▶ [Problem to work on]
Work through the lines below and count those holding "center"; reply with the number only.
───── Dataset excerpts ─────
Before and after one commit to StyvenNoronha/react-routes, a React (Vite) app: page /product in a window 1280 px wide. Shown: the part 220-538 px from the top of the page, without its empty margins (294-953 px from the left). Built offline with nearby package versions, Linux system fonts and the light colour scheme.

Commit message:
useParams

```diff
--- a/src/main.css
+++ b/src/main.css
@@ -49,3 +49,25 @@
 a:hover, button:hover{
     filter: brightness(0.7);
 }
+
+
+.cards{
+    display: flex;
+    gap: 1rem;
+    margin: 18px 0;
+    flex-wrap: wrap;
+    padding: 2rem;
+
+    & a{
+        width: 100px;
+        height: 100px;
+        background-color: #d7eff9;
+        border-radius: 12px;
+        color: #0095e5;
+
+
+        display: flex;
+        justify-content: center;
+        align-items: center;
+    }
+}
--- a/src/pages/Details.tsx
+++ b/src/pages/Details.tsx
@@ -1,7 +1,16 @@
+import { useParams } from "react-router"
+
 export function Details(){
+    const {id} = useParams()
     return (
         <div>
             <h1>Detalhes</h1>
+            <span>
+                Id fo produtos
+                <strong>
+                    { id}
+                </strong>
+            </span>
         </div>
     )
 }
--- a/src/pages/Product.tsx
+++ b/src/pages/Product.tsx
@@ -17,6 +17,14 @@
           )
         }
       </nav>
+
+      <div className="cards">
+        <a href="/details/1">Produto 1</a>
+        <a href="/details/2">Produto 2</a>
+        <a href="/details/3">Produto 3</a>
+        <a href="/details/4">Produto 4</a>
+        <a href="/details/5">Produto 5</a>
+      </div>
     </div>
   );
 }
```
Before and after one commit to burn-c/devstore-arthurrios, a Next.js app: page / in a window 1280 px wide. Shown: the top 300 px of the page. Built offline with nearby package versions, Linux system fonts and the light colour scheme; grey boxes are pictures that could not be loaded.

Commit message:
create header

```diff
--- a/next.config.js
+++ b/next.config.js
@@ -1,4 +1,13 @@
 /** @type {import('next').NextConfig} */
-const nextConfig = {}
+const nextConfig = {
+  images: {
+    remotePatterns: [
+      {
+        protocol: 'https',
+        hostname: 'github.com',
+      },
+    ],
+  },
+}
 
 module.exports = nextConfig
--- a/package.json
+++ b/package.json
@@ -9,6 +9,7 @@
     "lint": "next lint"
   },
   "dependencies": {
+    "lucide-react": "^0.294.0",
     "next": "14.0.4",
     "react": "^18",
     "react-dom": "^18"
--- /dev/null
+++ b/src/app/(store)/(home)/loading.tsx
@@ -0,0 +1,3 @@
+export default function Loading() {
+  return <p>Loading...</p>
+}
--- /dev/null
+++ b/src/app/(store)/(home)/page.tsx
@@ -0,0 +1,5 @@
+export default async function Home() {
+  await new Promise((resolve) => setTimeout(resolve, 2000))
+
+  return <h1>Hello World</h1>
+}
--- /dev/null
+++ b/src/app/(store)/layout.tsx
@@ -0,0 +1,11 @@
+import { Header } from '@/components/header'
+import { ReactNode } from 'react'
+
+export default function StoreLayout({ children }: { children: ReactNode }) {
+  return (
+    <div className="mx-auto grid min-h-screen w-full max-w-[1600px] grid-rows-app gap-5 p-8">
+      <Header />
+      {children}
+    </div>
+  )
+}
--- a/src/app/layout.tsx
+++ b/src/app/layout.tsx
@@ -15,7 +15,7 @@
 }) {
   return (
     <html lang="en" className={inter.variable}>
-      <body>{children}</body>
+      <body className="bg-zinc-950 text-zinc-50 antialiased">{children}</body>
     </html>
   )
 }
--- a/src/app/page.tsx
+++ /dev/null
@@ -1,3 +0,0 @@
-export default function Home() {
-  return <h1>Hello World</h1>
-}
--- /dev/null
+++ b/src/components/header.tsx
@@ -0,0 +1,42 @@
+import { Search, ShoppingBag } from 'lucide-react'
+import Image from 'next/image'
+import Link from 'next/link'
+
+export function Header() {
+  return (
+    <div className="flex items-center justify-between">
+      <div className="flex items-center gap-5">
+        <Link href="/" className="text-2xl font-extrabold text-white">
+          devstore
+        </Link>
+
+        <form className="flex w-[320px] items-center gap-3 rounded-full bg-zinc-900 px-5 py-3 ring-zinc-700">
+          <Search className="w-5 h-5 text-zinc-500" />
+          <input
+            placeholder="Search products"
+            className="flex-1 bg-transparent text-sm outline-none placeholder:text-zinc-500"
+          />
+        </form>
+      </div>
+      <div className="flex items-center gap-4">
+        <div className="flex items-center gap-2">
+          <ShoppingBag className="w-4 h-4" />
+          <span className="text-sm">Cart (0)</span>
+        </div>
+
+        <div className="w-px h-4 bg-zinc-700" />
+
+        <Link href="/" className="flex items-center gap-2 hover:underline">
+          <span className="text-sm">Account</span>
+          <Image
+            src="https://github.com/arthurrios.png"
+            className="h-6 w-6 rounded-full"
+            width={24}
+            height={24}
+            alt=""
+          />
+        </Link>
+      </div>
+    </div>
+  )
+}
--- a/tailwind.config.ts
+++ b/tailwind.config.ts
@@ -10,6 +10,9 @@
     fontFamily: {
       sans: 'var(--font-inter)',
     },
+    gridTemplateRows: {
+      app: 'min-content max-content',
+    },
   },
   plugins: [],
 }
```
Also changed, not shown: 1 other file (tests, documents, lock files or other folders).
─────
───── Dataset excerpts ─────
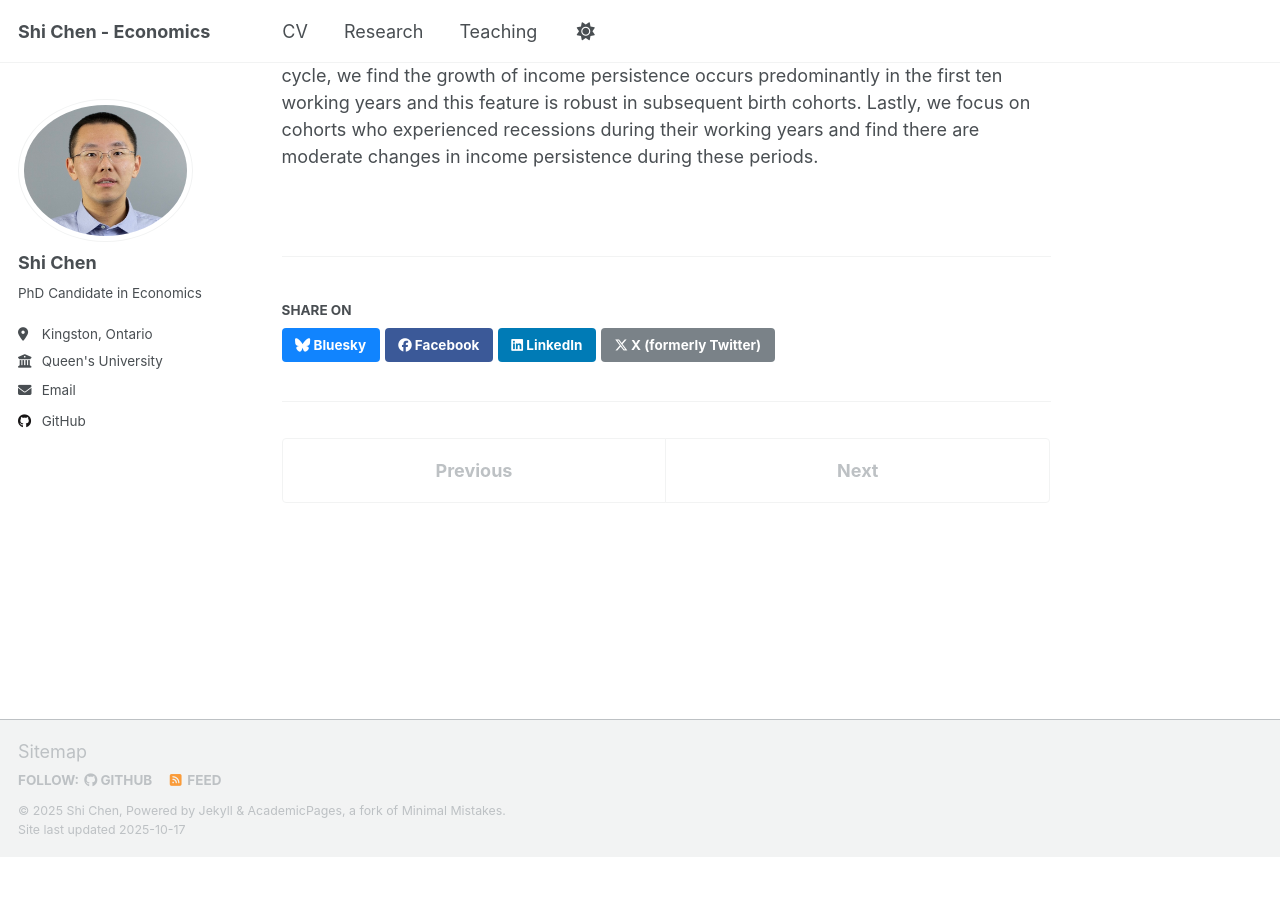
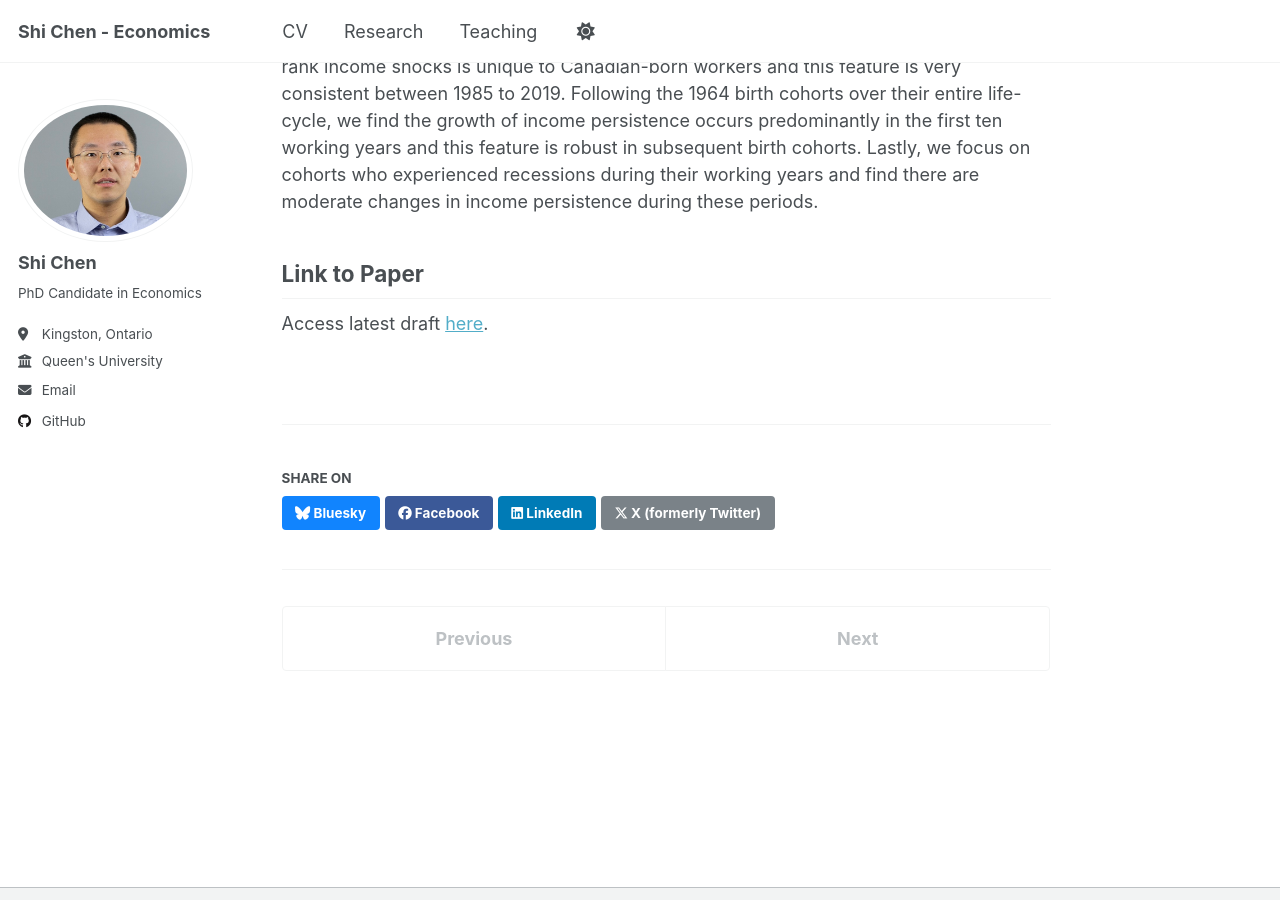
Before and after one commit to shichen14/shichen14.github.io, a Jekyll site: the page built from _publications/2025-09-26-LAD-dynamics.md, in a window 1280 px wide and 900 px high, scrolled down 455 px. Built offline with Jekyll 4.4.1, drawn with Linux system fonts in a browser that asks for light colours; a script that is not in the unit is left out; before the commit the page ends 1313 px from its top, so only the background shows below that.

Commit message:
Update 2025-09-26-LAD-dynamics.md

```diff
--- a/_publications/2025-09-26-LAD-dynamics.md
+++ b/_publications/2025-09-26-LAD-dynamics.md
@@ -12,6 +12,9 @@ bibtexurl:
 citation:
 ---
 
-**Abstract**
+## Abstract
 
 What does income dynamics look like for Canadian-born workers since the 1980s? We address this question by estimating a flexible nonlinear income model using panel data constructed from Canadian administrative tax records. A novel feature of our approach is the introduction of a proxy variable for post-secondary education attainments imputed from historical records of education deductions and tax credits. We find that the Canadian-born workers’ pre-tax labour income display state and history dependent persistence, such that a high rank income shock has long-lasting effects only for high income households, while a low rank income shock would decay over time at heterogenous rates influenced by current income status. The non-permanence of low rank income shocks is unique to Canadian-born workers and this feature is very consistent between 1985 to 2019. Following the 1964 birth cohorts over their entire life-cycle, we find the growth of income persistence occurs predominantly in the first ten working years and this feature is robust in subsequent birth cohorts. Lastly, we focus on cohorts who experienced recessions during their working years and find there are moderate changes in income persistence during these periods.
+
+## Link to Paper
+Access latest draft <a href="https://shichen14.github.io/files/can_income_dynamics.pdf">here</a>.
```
─────
▶ [Exercise answer]
8